══ INPUT
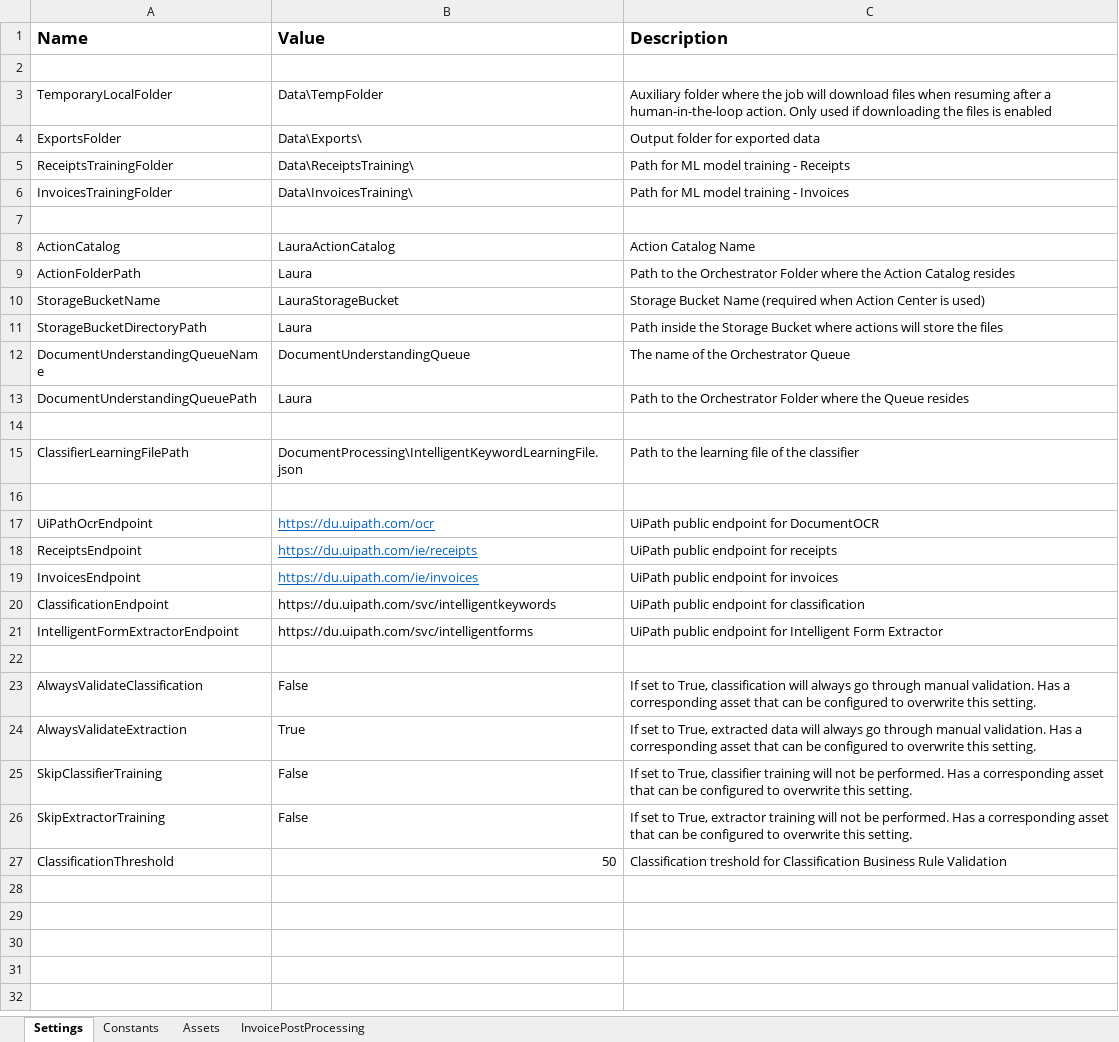
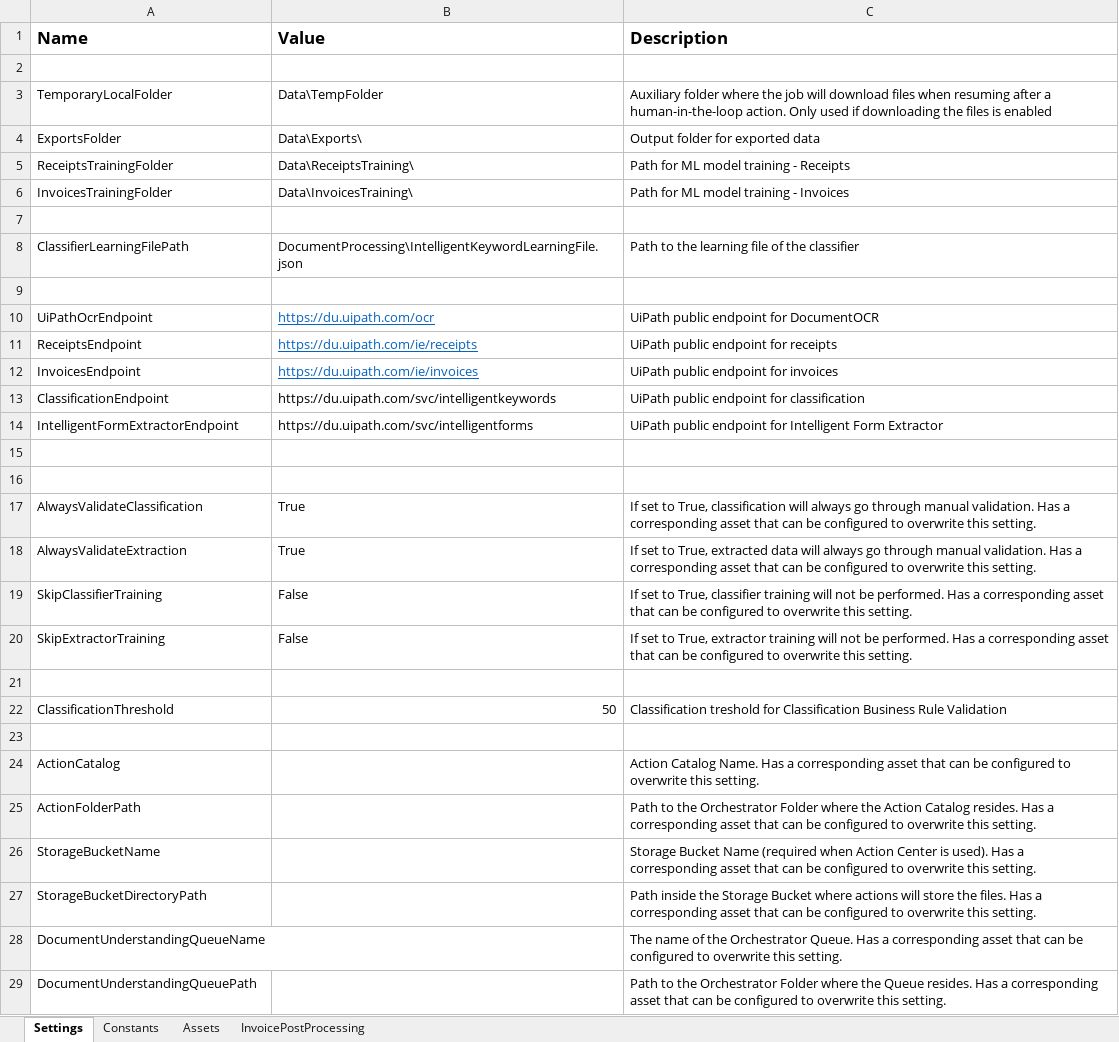
Before and after one commit to UiPath-Services/StudioTemplates, an Excel workbook: DocumentUnderstandingProcess/contentFiles/any/any/pt0/VisualBasic/Data/Config.xlsx, sheet Settings, drawn as a sheet; values as stored, in another font and other column widths than the file's, no borders; removed rows and columns are numbered as before the commit, all else as after; the diff names each change by its address in the sheet, - before the commit and + after, or states it on an @@ line.

Commit message:
Added final modifications along with Config for test case

```diff
--- a/DocumentUnderstandingProcess/contentFiles/any/any/pt0/VisualBasic/Data/Config.xlsx (sheet Settings)
+++ b/DocumentUnderstandingProcess/contentFiles/any/any/pt0/VisualBasic/Data/Config.xlsx (sheet Settings)
-row 8: ActionCatalog | LauraActionCatalog | Action Catalog Name
-row 9: ActionFolderPath | Laura | Path to the Orchestrator Folder where the Action Catalog resides
-row 10: StorageBucketName | LauraStorageBucket | Storage Bucket Name (required when Action Center is used)
-row 11: StorageBucketDirectoryPath | Laura | Path inside the Storage Bucket where actions will store the files
-row 12: DocumentUnderstandingQueueName | DocumentUnderstandingQueue | The name of the Orchestrator Queue
-row 13: DocumentUnderstandingQueuePath | Laura | Path to the Orchestrator Folder where the Queue resides
-row 14: (empty)
+row 16: (empty)
-B17 (Value): False
+B17 (Value): True
+row 21: (empty)
+row 23: (empty)
+row 24: ActionCatalog |  | Action Catalog Name. Has a corresponding asset that can be configured to overwrite this setting.
+row 25: ActionFolderPath |  | Path to the Orchestrator Folder where the Action Catalog resides. Has a corresponding asset that can be configured to overwrite this setting.
+row 26: StorageBucketName |  | Storage Bucket Name (required when Action Center is used). Has a corresponding asset that can be configured to overwrite this setting.
+row 27: StorageBucketDirectoryPath |  | Path inside the Storage Bucket where actions will store the files. Has a corresponding asset that can be configured to overwrite this setting.
+row 28: DocumentUnderstandingQueueName |  | The name of the Orchestrator Queue. Has a corresponding asset that can be configured to overwrite this setting.
+row 29: DocumentUnderstandingQueuePath |  | Path to the Orchestrator Folder where the Queue resides. Has a corresponding asset that can be configured to overwrite this setting.
```
Also changed, not shown: sheet Assets, sheet InvoicePostProcessing, 3 other files.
════
■ **PROBLEM DETAILS**
Pictures are to be left out; everything else in the entries is reproduced verbatim.

■ **RESULT**
Before and after one commit to UiPath-Services/StudioTemplates, an Excel workbook: DocumentUnderstandingProcess/contentFiles/any/any/pt0/VisualBasic/Data/Config.xlsx, sheet Settings, drawn as a sheet; values as stored, in another font and other column widths than the file's, no borders; removed rows and columns are numbered as before the commit, all else as after; the diff names each change by its address in the sheet, - before the commit and + after, or states it on an @@ line.

Commit message:
Added final modifications along with Config for test case

```diff
--- a/DocumentUnderstandingProcess/contentFiles/any/any/pt0/VisualBasic/Data/Config.xlsx (sheet Settings)
+++ b/DocumentUnderstandingProcess/contentFiles/any/any/pt0/VisualBasic/Data/Config.xlsx (sheet Settings)
-row 8: ActionCatalog | LauraActionCatalog | Action Catalog Name
-row 9: ActionFolderPath | Laura | Path to the Orchestrator Folder where the Action Catalog resides
-row 10: StorageBucketName | LauraStorageBucket | Storage Bucket Name (required when Action Center is used)
-row 11: StorageBucketDirectoryPath | Laura | Path inside the Storage Bucket where actions will store the files
-row 12: DocumentUnderstandingQueueName | DocumentUnderstandingQueue | The name of the Orchestrator Queue
-row 13: DocumentUnderstandingQueuePath | Laura | Path to the Orchestrator Folder where the Queue resides
-row 14: (empty)
+row 16: (empty)
-B17 (Value): False
+B17 (Value): True
+row 21: (empty)
+row 23: (empty)
+row 24: ActionCatalog |  | Action Catalog Name. Has a corresponding asset that can be configured to overwrite this setting.
+row 25: ActionFolderPath |  | Path to the Orchestrator Folder where the Action Catalog resides. Has a corresponding asset that can be configured to overwrite this setting.
+row 26: StorageBucketName |  | Storage Bucket Name (required when Action Center is used). Has a corresponding asset that can be configured to overwrite this setting.
+row 27: StorageBucketDirectoryPath |  | Path inside the Storage Bucket where actions will store the files. Has a corresponding asset that can be configured to overwrite this setting.
+row 28: DocumentUnderstandingQueueName |  | The name of the Orchestrator Queue. Has a corresponding asset that can be configured to overwrite this setting.
+row 29: DocumentUnderstandingQueuePath |  | Path to the Orchestrator Folder where the Queue resides. Has a corresponding asset that can be configured to overwrite this setting.
```
Also changed, not shown: sheet Assets, sheet InvoicePostProcessing, 3 other files.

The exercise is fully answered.